┌──
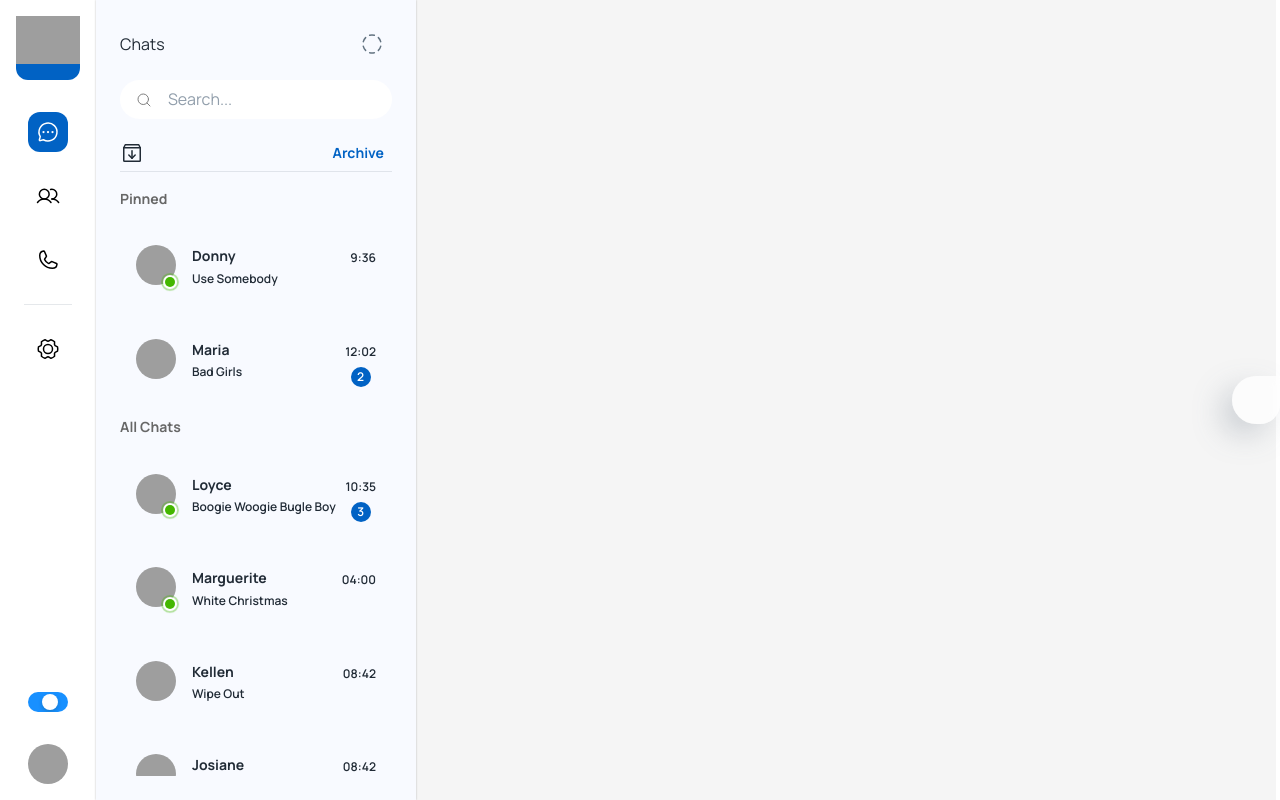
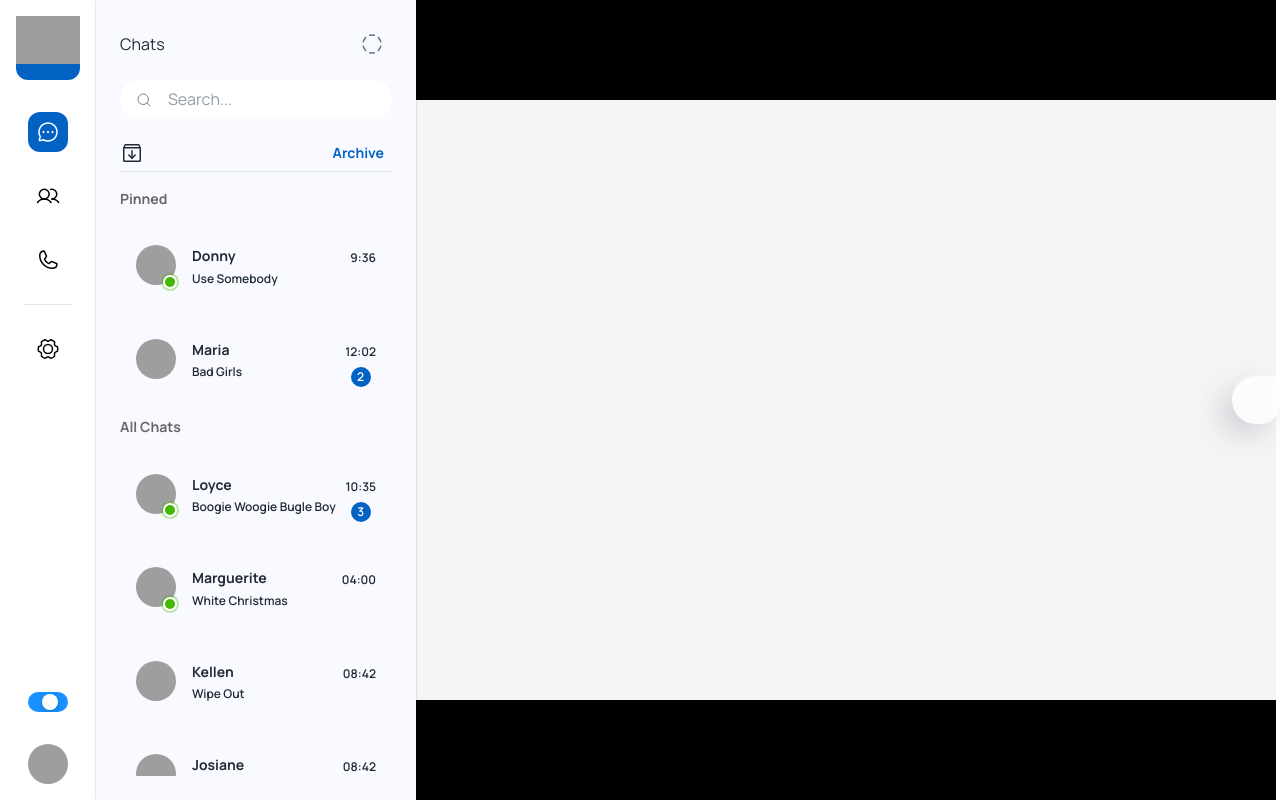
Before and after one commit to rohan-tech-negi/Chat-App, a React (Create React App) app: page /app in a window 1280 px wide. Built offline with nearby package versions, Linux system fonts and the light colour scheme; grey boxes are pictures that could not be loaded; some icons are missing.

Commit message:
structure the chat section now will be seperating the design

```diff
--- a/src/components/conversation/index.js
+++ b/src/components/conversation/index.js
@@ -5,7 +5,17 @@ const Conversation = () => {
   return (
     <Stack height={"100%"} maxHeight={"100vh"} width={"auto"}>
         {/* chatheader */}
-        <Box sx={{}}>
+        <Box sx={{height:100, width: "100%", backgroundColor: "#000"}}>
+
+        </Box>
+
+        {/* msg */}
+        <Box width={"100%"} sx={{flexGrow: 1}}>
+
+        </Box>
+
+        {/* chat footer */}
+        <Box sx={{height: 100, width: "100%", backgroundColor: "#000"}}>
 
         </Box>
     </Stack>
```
└──
┌──
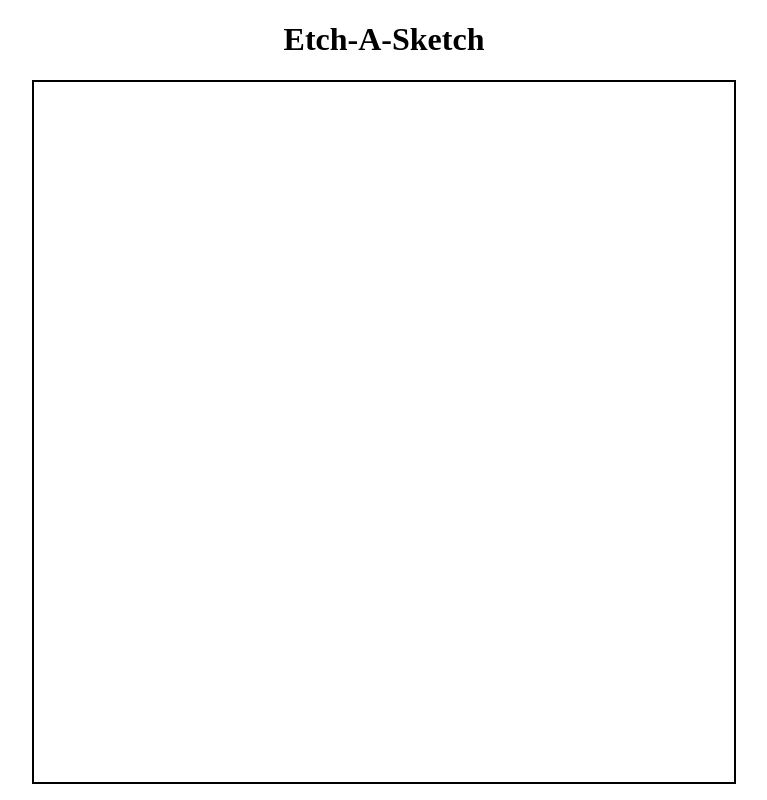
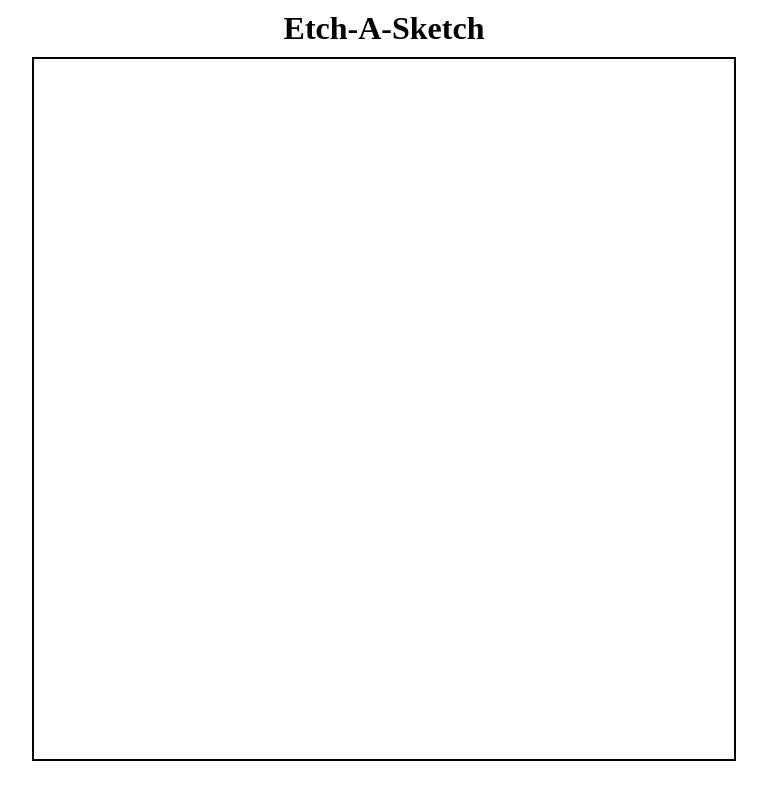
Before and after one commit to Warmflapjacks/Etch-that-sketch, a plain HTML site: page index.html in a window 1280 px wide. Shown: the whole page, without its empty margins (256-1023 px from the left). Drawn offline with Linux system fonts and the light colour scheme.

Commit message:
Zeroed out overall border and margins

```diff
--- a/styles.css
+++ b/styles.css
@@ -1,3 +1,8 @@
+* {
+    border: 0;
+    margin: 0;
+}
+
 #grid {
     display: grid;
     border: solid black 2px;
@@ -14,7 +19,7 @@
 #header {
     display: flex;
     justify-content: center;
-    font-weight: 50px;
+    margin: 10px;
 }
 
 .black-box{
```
└──
All lines in the listing above with the string "index" should be returned.

Problem solution
--- a/src/components/conversation/index.js
+++ b/src/components/conversation/index.js
Before and after one commit to Warmflapjacks/Etch-that-sketch, a plain HTML site: page index.html in a window 1280 px wide. Shown: the whole page, without its empty margins (256-1023 px from the left). Drawn offline with Linux system fonts and the light colour scheme.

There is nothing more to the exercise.